0_equals_true wrote:
graemephillips wrote:
I have no intention of doing any further research into child development. If the Bible describes it as mandatory (Proverbs 13:24), then as far as I'm concerned, I have absolutely no reason to look into things any further. It is my view that no human has any wisdom in excess of that in the Bible.

Wow sanctioned ignorance, nice. :roll: Hopefully the child will grow up with a bit more exposure and realise that just because they are fallible doesn’t mean that some books written ages ago are more profound.

Besides you like anyone are a cherry picker. Even the old testament is known to have different versions. I don't suppose you follow the gospels of Mary Magdalene or Judus?


No, I believe the scriptures as they stand to be infallible and I don't need to refer to the mentioned gospels.

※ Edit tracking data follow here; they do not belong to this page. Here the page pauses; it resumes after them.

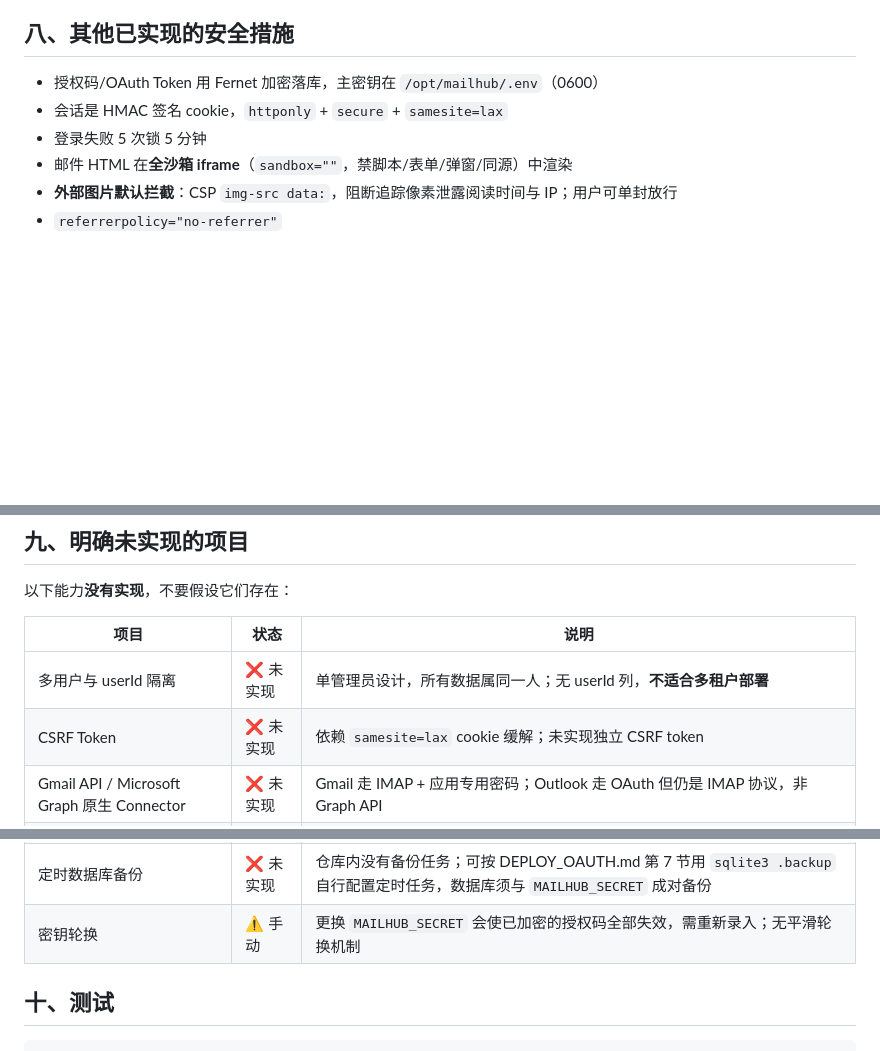
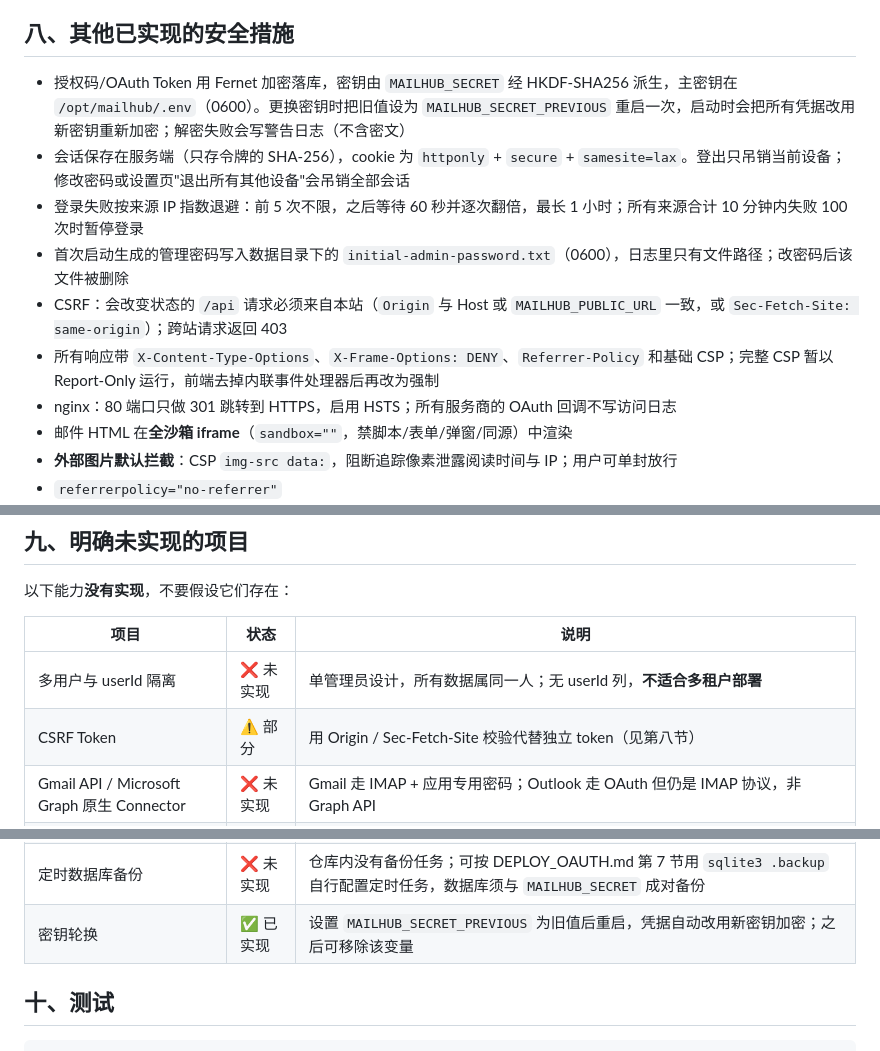
Before and after one commit to 2773281213/mailhub-governance, a Markdown page: SECURITY.md, 3 parts joined by grey strips. Drawn GitHub-style; blank space fills up the shorter version.

Commit message:
docs: describe the hardened login, sessions, CSRF and key rotation
Update SECURITY.md, DEPLOY_OAUTH.md and README.md for server-side
sessions, per-IP login backoff, the initial password file, Origin-based
CSRF checks, the security headers and nginx HTTPS redirect, and secret
rotation through MAILHUB_SECRET_PREVIOUS.

```diff
--- a/SECURITY.md
+++ b/SECURITY.md
@@ -101,9 +101,13 @@ medium/high 风险邮件强制归入「可疑」分类并进入只读风险观
 
 ## 八、其他已实现的安全措施
 
-- 授权码/OAuth Token 用 Fernet 加密落库，主密钥在 `/opt/mailhub/.env`（0600）
-- 会话是 HMAC 签名 cookie，`httponly` + `secure` + `samesite=lax`
-- 登录失败 5 次锁 5 分钟
+- 授权码/OAuth Token 用 Fernet 加密落库，密钥由 `MAILHUB_SECRET` 经 HKDF-SHA256 派生，主密钥在 `/opt/mailhub/.env`（0600）。更换密钥时把旧值设为 `MAILHUB_SECRET_PREVIOUS` 重启一次，启动时会把所有凭据改用新密钥重新加密；解密失败会写警告日志（不含密文）
+- 会话保存在服务端（只存令牌的 SHA-256），cookie 为 `httponly` + `secure` + `samesite=lax`。登出只吊销当前设备；修改密码或设置页"退出所有其他设备"会吊销全部会话
+- 登录失败按来源 IP 指数退避：前 5 次不限，之后等待 60 秒并逐次翻倍，最长 1 小时；所有来源合计 10 分钟内失败 100 次时暂停登录
+- 首次启动生成的管理密码写入数据目录下的 `initial-admin-password.txt`（0600），日志里只有文件路径；改密码后该文件被删除
+- CSRF：会改变状态的 `/api` 请求必须来自本站（`Origin` 与 Host 或 `MAILHUB_PUBLIC_URL` 一致，或 `Sec-Fetch-Site: same-origin`）；跨站请求返回 403
+- 所有响应带 `X-Content-Type-Options`、`X-Frame-Options: DENY`、`Referrer-Policy` 和基础 CSP；完整 CSP 暂以 Report-Only 运行，前端去掉内联事件处理器后再改为强制
+- nginx：80 端口只做 301 跳转到 HTTPS，启用 HSTS；所有服务商的 OAuth 回调不写访问日志
 - 邮件 HTML 在**全沙箱 iframe**（`sandbox=""`，禁脚本/表单/弹窗/同源）中渲染
 - **外部图片默认拦截**：CSP `img-src data:`，阻断追踪像素泄露阅读时间与 IP；用户可单封放行
 - `referrerpolicy="no-referrer"`
@@ -118,7 +122,7 @@ medium/high 风险邮件强制归入「可疑」分类并进入只读风险观
 | 项目 | 状态 | 说明 |
 |---|---|---|
 | 多用户与 userId 隔离 | ❌ 未实现 | 单管理员设计，所有数据属同一人；无 userId 列，**不适合多租户部署** |
-| CSRF Token | ❌ 未实现 | 依赖 `samesite=lax` cookie 缓解；未实现独立 CSRF token |
+| CSRF Token | ⚠️ 部分 | 用 Origin / Sec-Fetch-Site 校验代替独立 token（见第八节） |
 | Gmail API / Microsoft Graph 原生 Connector | ❌ 未实现 | Gmail 走 IMAP + 应用专用密码；Outlook 走 OAuth 但仍是 IMAP 协议，非 Graph API |
 | IMAP IDLE 实时推送 | ❌ 未实现 | 使用轮询 + 查询驱动的突发同步 |
 | 规则模拟器 | ❌ 未实现 | 规则可增删，但无"预览会匹配哪些邮件"功能 |
@@ -130,7 +134,7 @@ medium/high 风险邮件强制归入「可疑」分类并进入只读风险观
 | 死信队列 / 指数退避 | ⚠️ 部分 | 有单账户锁与失败记录，无正式 DLQ 与退避重试策略 |
 | 数据导出 | ❌ 未实现 | 可直接取 SQLite 文件，无导出 API |
 | 定时数据库备份 | ❌ 未实现 | 仓库内没有备份任务；可按 DEPLOY_OAUTH.md 第 7 节用 `sqlite3 .backup` 自行配置定时任务，数据库须与 `MAILHUB_SECRET` 成对备份 |
-| 密钥轮换 | ⚠️ 手动 | 更换 `MAILHUB_SECRET` 会使已加密的授权码全部失效，需重新录入；无平滑轮换机制 |
+| 密钥轮换 | ✅ 已实现 | 设置 `MAILHUB_SECRET_PREVIOUS` 为旧值后重启，凭据自动改用新密钥加密；之后可移除该变量 |
 
 ## 十、测试
 
```
Also changed, not shown: other parts of SECURITY.md (+1 -1 lines), DEPLOY_OAUTH.md (+3 -1 lines), README.md (+1 -1 lines).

I am not entirely sure what the point you are trying to make is. Your statements are so disparate that the only thing I can conclude is that you are trying to express your disapproval of my decision to accept Jesus Christ as my Lord and Saviour.

Why should I believe you have any more wisdom than the Bible?